(Web document revisions)

┄┄┄┄┄┄┄┄┄┄┄┄┄┄┄┄┄┄┄┄

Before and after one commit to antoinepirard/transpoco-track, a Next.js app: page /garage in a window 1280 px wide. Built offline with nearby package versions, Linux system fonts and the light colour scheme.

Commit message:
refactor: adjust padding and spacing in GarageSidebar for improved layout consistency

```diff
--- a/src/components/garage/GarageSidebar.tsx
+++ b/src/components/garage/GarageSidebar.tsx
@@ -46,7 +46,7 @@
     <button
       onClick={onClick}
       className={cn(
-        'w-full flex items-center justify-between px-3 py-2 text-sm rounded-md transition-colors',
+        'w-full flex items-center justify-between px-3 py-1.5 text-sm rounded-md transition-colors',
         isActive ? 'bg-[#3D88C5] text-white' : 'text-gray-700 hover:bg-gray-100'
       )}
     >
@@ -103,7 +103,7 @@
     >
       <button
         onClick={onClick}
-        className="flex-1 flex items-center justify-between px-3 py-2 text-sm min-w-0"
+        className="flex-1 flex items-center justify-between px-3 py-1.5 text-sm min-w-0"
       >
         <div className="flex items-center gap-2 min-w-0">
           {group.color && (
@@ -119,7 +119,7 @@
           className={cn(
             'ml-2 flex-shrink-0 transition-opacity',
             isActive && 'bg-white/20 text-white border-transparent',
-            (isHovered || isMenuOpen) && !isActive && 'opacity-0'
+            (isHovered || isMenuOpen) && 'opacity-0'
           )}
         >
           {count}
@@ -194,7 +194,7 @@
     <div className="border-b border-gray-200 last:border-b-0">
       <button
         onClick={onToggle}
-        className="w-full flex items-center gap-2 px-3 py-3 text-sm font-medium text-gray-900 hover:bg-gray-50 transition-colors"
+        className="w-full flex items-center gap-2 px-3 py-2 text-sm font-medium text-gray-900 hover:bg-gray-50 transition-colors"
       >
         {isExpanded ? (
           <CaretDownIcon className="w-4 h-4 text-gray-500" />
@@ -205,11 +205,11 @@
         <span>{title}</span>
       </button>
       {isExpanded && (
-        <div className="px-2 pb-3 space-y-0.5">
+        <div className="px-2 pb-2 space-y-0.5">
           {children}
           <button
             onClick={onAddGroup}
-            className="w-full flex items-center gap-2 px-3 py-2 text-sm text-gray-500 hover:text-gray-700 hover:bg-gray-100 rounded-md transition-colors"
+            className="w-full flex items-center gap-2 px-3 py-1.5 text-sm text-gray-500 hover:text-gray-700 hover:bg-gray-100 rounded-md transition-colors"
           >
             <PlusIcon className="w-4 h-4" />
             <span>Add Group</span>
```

┄┄┄┄┄┄┄┄┄┄┄┄┄┄┄┄┄┄┄┄

◆ WHAT THE TASK ASKS:
Within the entries above, find each line where "colors" appears; copy every one.

◆ RESULT:
-        'w-full flex items-center justify-between px-3 py-2 text-sm rounded-md transition-colors',
+        'w-full flex items-center justify-between px-3 py-1.5 text-sm rounded-md transition-colors',
-        className="w-full flex items-center gap-2 px-3 py-3 text-sm font-medium text-gray-900 hover:bg-gray-50 transition-colors"
+        className="w-full flex items-center gap-2 px-3 py-2 text-sm font-medium text-gray-900 hover:bg-gray-50 transition-colors"
-            className="w-full flex items-center gap-2 px-3 py-2 text-sm text-gray-500 hover:text-gray-700 hover:bg-gray-100 rounded-md transition-colors"
+            className="w-full flex items-center gap-2 px-3 py-1.5 text-sm text-gray-500 hover:text-gray-700 hover:bg-gray-100 rounded-md transition-colors"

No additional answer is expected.